How are messages going viral in today’s social media economy? Who picks up content and is willing to spread a video or a statement through their own social network?
This week, the Ellen Degeneres Show picked up a music video by the South Korean artist Psy and it is now quickly spreading in the U.S. The video has increased number of viewers overnight by 10 million views on YouTube (jumping from 144 million views to 153 million views). The celebrity boost started weeks ago when Britney Spears tweeted that she wants to learn the outrageous dance style, Justin Bieber’s manager hired Psy for his own portege, many other celebrities chimed in.
This example shows that viral campaigns need the support of so-called network stars – nodes in a network with a very prominent position who are connected to many other nodes. The messages are snowballing through the network and repeated (or retweetd and shared) over and over again.
The video was posted on July 15, 2012, and within a short two months it went viral. It features South Korean musician and comedian Psy and picked up more than 153 million views. Gangnam is the Korean word for the southern part of Seoul.
The video – sung in Korean – itself shows many symbols that can only be interpreted and identified by South Korean audiences who followed the artist Psy during the last ten years, as Jason Lim, columnist for The Korean Times and a former student in my Social Network Analysis at the Kennedy School told me on Facebook:
- Two very popular Korean comedians participate in the video (the yellow suit guy in the parking garage and the dancer in the elevator) are both rarely known outside of Korea.
- The other symbols include references to Gangnam, a part of the nation’s capitol Seoul that is known for its upcoming new wealth. Previously one of the poorer neighborhoods in the city, it is now an area where you can get everything. As one of my former EMPA students tells me, there are more Mercedes Benz cars driving around than anywhere else in Korea: the video highlights expensive horse stables, high-rises, exclusive Yoga lessons, pools, and bold-colored sport cars as symbols for things you can only get access to in Gangnam.
- “Gangnam style” therefore provokes two very different reactions among South Koreans: Either envy or pride.
For Koreans the symbols are easy to identify, everyone knows about Gangnam and Psy was already known for his witty and outrageous gigs, according to Jason Lim, a columnist at The Korea Times, who responded to my Facebook post of the video.
One of my former EMPA students, Sungyeol Shin, reflects on Psy’s background and fame in South Korea:
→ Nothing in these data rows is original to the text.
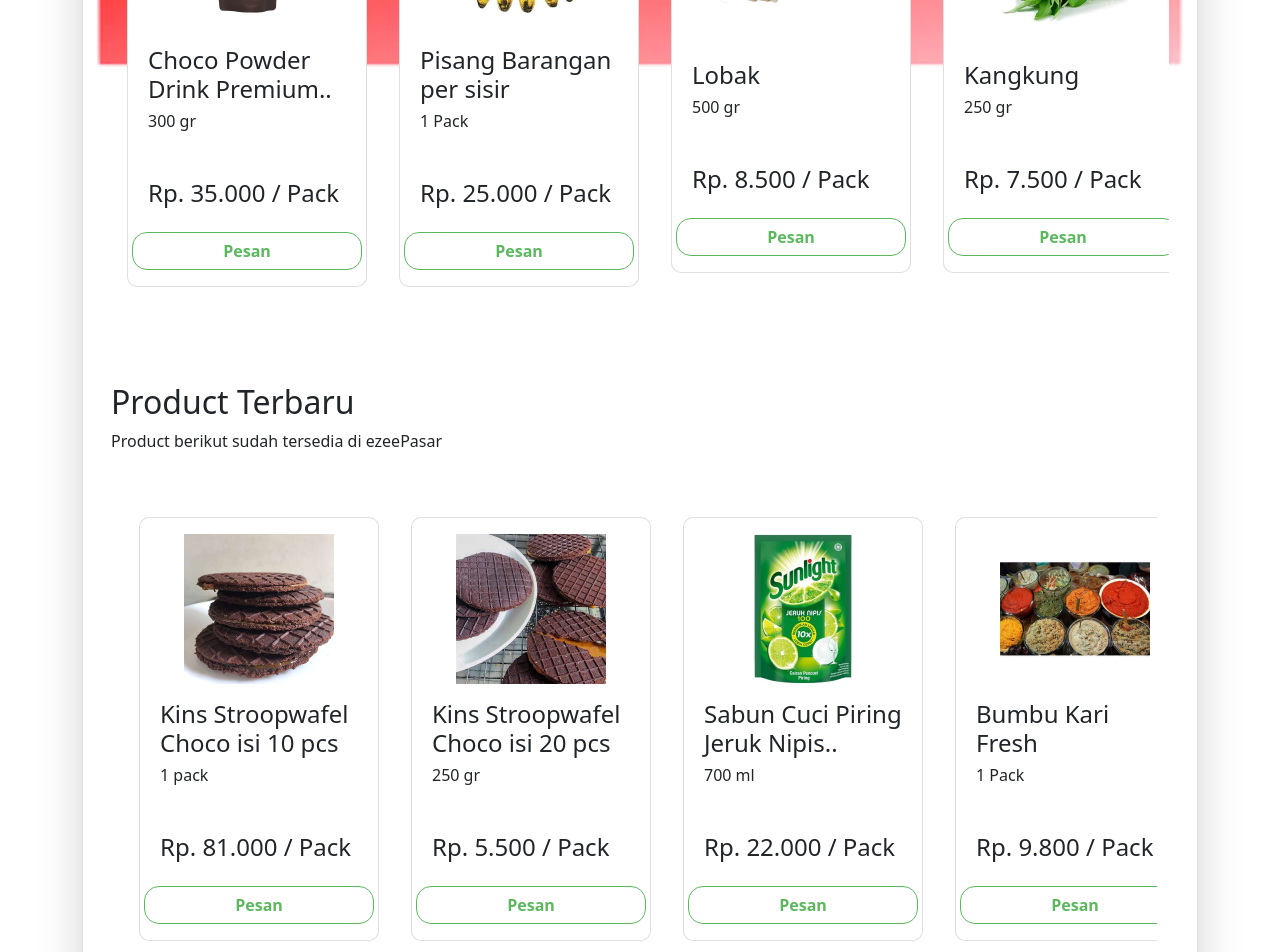
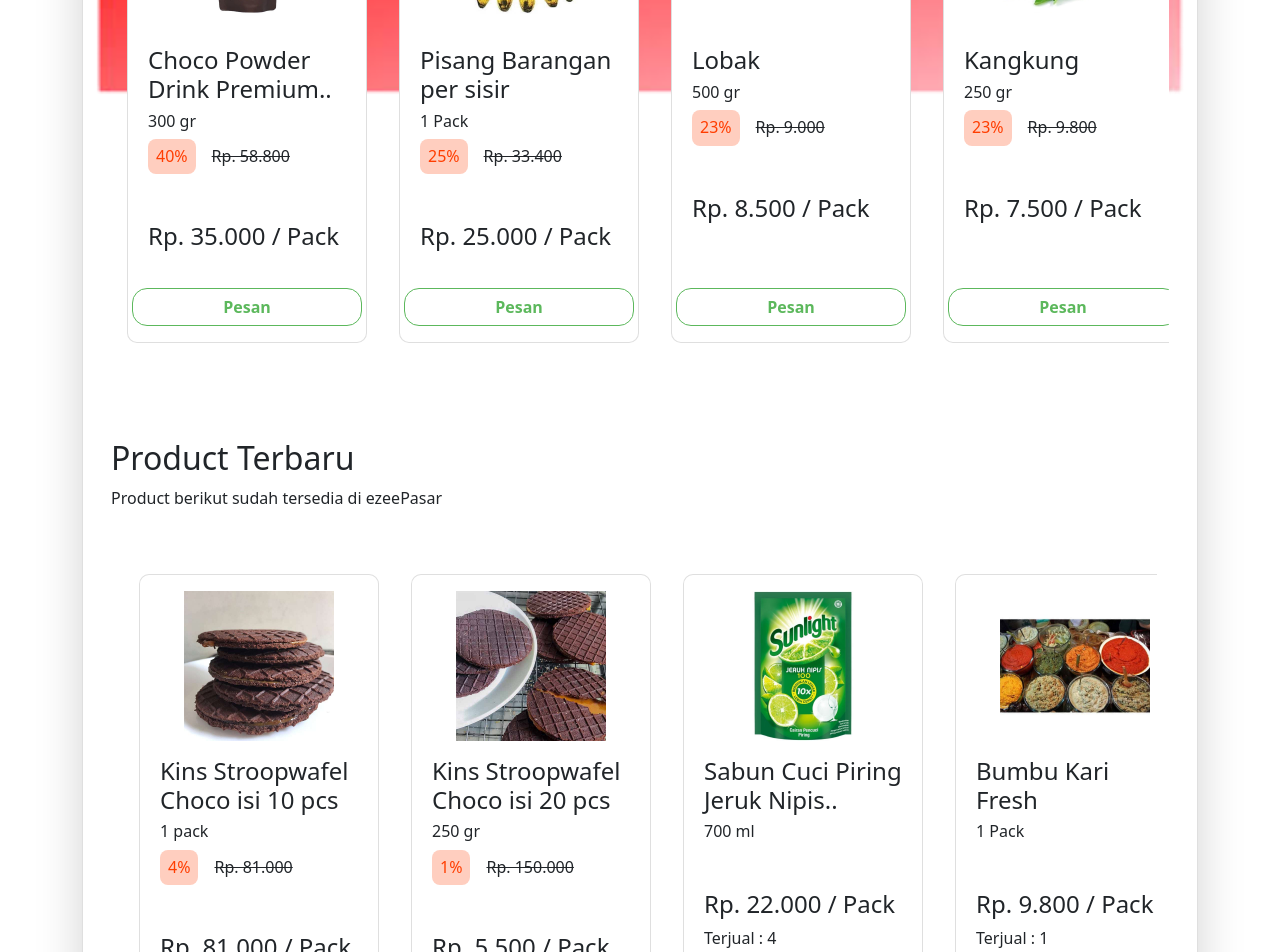
Before and after one commit to zalfanuramalia/ezeePasar, a Next.js app: page / in a window 1280 px wide. Shown: the part 1340-2292 px from the top of the page. Built offline with nearby package versions, Linux system fonts and the light colour scheme.

Commit message:
chore: edit card

```diff
--- a/components/CardMenu.js
+++ b/components/CardMenu.js
@@ -2,7 +2,7 @@
 import { Image, Card, Button } from 'react-bootstrap'
 import styles from "../styles/home.module.scss"
 
-export const CardMenu = ({ cardName, newClass, cardFill, cardPrice, cardImage }) => {
+export const CardMenu = ({ cardName, newClass, cardFill, cardPrice, cardImage, cardDiscount, cardCut, cardJual }) => {
     return (
         <Card id="img-object-home" className={`${newClass} img-thumbnail py-3 `}>
             <div className='text-center d-flex justify-content-center position-relative'>
@@ -11,7 +11,12 @@
             <Card.Body className='text-justify'>
                 <Card.Title as="h4">{cardName}</Card.Title>
                 <Card.Text as='h6' >{cardFill}</Card.Text>
-                <Card.Title as="h4" className='mt-5'>Rp. {cardPrice}</Card.Title>
+                {cardDiscount ? <Card.Text as='h6' className='d-flex align-items-center'>
+                    <div className={`${styles.disc} me-3`}>{cardDiscount}</div>
+                    <div><s>{cardCut}</s></div>
+                </Card.Text> : " "}
+                <Card.Text as="h4" className='mt-5'>Rp. {cardPrice}</Card.Text>
+                {cardJual ? <Card.Text>Terjual : {cardJual}</Card.Text> : " "}
             </Card.Body>
             <Button className={`${styles.pesan} text-center`}>Pesan</Button>
         </Card>
--- a/components/Populer.js
+++ b/components/Populer.js
@@ -15,18 +15,21 @@
       name: "Minyak Goreng Kelapa Barco..",
       fill: "1 L",
       price: "38.200 / Pcs",
+      jual: 5,
       image: '/images/populer3.png'
     },
     {
       name: "Minyak Kelapa Kara (Pouch)",
       fill: "2 L",
       price: "69.800 / Pcs",
+      jual: 3,
       image: '/images/populer4.png'
     },
     {
       name: "Minyak Wijen Sin Tai Hing",
       fill: "375 ml",
       price: "86.300 / Pack",
+      jual: 1,
       image: '/images/populer5.png'
     },
     {
--- a/components/Promo.js
+++ b/components/Promo.js
@@ -3,36 +3,48 @@
       name: "Choco Powder Drink Premium..",
       fill: "300 gr",
       price: "35.000 / Pack",
+      disc: "40%",
+      cut: "Rp. 58.800",
       image: '/images/promo1.png'
     },
     {
       name: "Pisang Barangan per sisir",
       fill: "1 Pack",
       price: "25.000 / Pack",
+      disc: "25%",
+      cut: "Rp. 33.400",
       image: '/images/promo2.png'
     },
     {
       name: "Lobak",
       fill: "500 gr",
       price: "8.500 / Pack",
+      disc: "23%",
+      cut: "Rp. 9.000",
       image: '/images/promo3.png'
     },
     {
       name: "Kangkung",
       fill: "250 gr",
       price: "7.500 / Pack",
+      disc: "23%",
+      cut: "Rp. 9.800",
       image: '/images/promo4.png'
     },
     {
       name: "Singkong Stik Frozen",
       fill: "1 Kg",
       price: "24.000 / Pack",
+      disc: "22%",
+      cut: "Rp. 30.800",
       image: '/images/promo5.png'
     },
     {
       name: "Timun",
       fill: "500 gr",
       price: "10.000 / Pack",
+      disc: "17%",
+      cut: "Rp. 12.000",
       image: '/images/promo6.png'
     }
   ]
--- a/components/Terbaru.js
+++ b/components/Terbaru.js
@@ -3,24 +3,30 @@
       name: "Kins Stroopwafel Choco isi 10 pcs",
       fill: "1 pack",
       price: "81.000 / Pack",
+      disc: "4%",
+      cut: "Rp. 81.000",
       image: '/images/baru1.png'
     },
     {
       name: "Kins Stroopwafel Choco isi 20 pcs",
       fill: "250 gr",
       price: "5.500 / Pack",
+      disc: "1%",
+      cut: "Rp. 150.000",
       image: '/images/baru2.png'
     },
     {
       name: "Sabun Cuci Piring Jeruk Nipis..",
       fill: "700 ml",
       price: "22.000 / Pack",
+      jual: 4,
       image: '/images/baru3.png'
     },
     {
       name: "Bumbu Kari Fresh ",
       fill: "1 Pack",
       price: "9.800 / Pack",
+      jual: 1,
       image: '/images/baru4.png'
     },
     {
@@ -33,6 +39,8 @@
       name: "Kins Stroopwafel isi 20 pcs",
       fill: "2 Pack",
       price: "148.000 / Pcs",
+      disc: "1%",
+      cut: "Rp. 150.000",
       image: '/images/baru6.png'
     }
   ]
--- a/components/Terlaris.js
+++ b/components/Terlaris.js
@@ -3,36 +3,45 @@
       name: "Kentang Dieng",
       fill: "500 gr",
       price: "10.500 / Pack",
+      jual: 129,
       image: '/images/laris1.png'
     },
     {
       name: "Daun Bawang",
       fill: "250 gr",
       price: "5.500 / Pack",
+      disc: "15%",
+      cut: "Rp. 6.500",
       image: '/images/laris2.png'
     },
     {
       name: "Brokoli",
       fill: "500 gr",
       price: "22.200 / Pack",
+      jual: 129,
       image: '/images/laris3.png'
     },
     {
       name: "Bawang Merah",
       fill: "250 gr",
       price: "18.500 / Pack",
+      disc: "8%",
+      cut: "Rp. 20.000",
       image: '/images/laris4.png'
     },
     {
       name: "Wortel Brastagi",
       fill: "500 gr",
       price: "17.800 / Pack",
+      jual: 111,
       image: '/images/laris5.png'
     },
     {
       name: "Jagung Manis",
       fill: "2 Pcs",
       price: "15.000 / Pcs",
+      disc: "9%",
+      cut: "Rp. 16.500",
       image: '/images/laris6.png'
     }
   ]
--- a/pages/index.js
+++ b/pages/index.js
@@ -72,7 +72,7 @@
               <div className={`${styles.scroll} d-flex align-items-center mx-3`}>
                 {promo.map((data, idx) => (
                   <div className="mx-3 my-5" key={idx} style={{ cursor: 'pointer' }}>
-                    <CardMenu newClass={`${styles.populer}`} cardName={data.name} cardFill={data.fill} cardPrice={data.price} cardImage={data.image} />
+                    <CardMenu newClass={`${styles.populer}`} cardName={data.name} cardFill={data.fill} cardPrice={data.price} cardImage={data.image} cardDiscount={data.disc} cardCut={data.cut} />
                   </div>
                 ))}
               </div>
@@ -87,7 +87,7 @@
             <div className={`${styles.scroll} d-flex align-items-center mt-5 mx-3`}>
               {terbaru.map((data, idx) => (
                 <div className="my-3 mx-3" key={idx} style={{ cursor: 'pointer' }}>
-                  <CardMenu newClass={`${styles.populer}`} cardName={data.name} cardFill={data.fill} cardPrice={data.price} cardImage={data.image} />
+                  <CardMenu newClass={`${styles.populer}`} cardName={data.name} cardFill={data.fill} cardPrice={data.price} cardImage={data.image} cardDiscount={data.disc} cardCut={data.cut} cardJual={data.jual} />
                 </div>
               ))}
             </div>
@@ -105,7 +105,7 @@
             <div className={`${styles.scroll} mt-5 d-flex align-items-center`}>
               {terlaris.map((data, idx) => (
                 <div className="my-3 mx-3" key={idx} style={{ cursor: 'pointer' }}>
-                  <CardMenu newClass={`${styles.populer}`} cardName={data.name} cardFill={data.fill} cardPrice={data.price} cardImage={data.image} />
+                  <CardMenu newClass={`${styles.populer}`} cardName={data.name} cardFill={data.fill} cardPrice={data.price} cardImage={data.image} cardDiscount={data.disc} cardCut={data.cut} cardJual={data.jual} />
                 </div>
               ))}
             </div>
@@ -123,7 +123,7 @@
             <div className={`${styles.scroll} mt-5 d-flex align-items-center`}>
               {populer.map((data, idx) => (
                 <div className="my-3 mx-3" key={idx} style={{ cursor: 'pointer' }}>
-                  <CardMenu newClass={`${styles.populer}`} cardName={data.name} cardFill={data.fill} cardPrice={data.price} cardImage={data.image} />
+                  <CardMenu newClass={`${styles.populer}`} cardName={data.name} cardFill={data.fill} cardPrice={data.price} cardImage={data.image} cardDiscount={data.disc} cardCut={data.cut} cardJual={data.jual} />
                 </div>
               ))}
             </div>
--- a/styles/footer.module.scss
+++ b/styles/footer.module.scss
@@ -6,6 +6,7 @@
 }
 
 .info:hover {
-    background-color: gray;
+    background-color: rgb(222, 245, 222);
+    color: rgb(92, 184, 92);
     border-color: rgb(92, 184, 92);
 }
--- a/styles/home.module.scss
+++ b/styles/home.module.scss
@@ -20,6 +20,12 @@
     width: 108px;
 }
 
+.button:hover {
+    background-color: rgb(222, 245, 222);
+    color: rgb(92, 184, 92);
+    border-color: rgb(92, 184, 92);
+}
+
 .btn {
     background-color: white;
     border-radius: 8px;
@@ -36,6 +42,7 @@
 
 .populer {
     width: 15rem;
+    height: 30rem;
     border-radius: 10px;
     margin: auto;
     background-color: white;
@@ -71,3 +78,10 @@
 .social {
     font-size: 32px;
 }
+
+.disc {
+    color: #FF3D00;
+    background-color: #FFCEBF;
+    padding: 0.5rem;
+    border-radius: 8px;
+}
```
Psy himself is a Gangnam guy, a very typical Gangnam school dropout case whose family was super rich. At his high days, the only way to go to a decent college in Korea was got a high score in SAT and he could not make it because he was good at the other thing, hanging around with his friends on the dance floor. So his parents sent him to the US and he found his talent in music there.
When he made his debut around 2000, he was a very ‘abnormal’ figure because he talked about his story (which was a very shameful one most modest Koreans wanted to hide) without any hesitation. Later, he went to the military in his 30s because the prosecutor found a forgery on the his military examination paper which changed his military service into an alternative civil service. (That was also a very typical “Gangnam style military manipulation by bribing the doctor”) The reason his abnormal attitude and acts were accepted in the society was he looked so funny and talked it with a sense of humor. His face and posture completely betrays his background – a typical Gangnam guy. This song uses this contrasts very well. (A typical Gangnam things like Ferrari and skyscrapers are mixed with kitsches and cheap symbols like subway station and duck boats.)
The following video shows reactions of American teens who had never seen the video before and are filmed while they are trying to make sense of the dance style, the language and even the chorus “Gangnam style”. They do quickly identify it as K-pop (Korean pop), but can’t make sense of the title, the symbols in the video, and except for one will never want to hear and watch the video again:
With all successful online memes, the Gangnam style dance video was also used to mock presidential candidate Mitt Romney – giving him a more human character than most of his own speeches so far:
An addition to the Romney video added Obama’s dance move to the mix:
Mashable has put together a nice infographic about the anatomy of a viral video: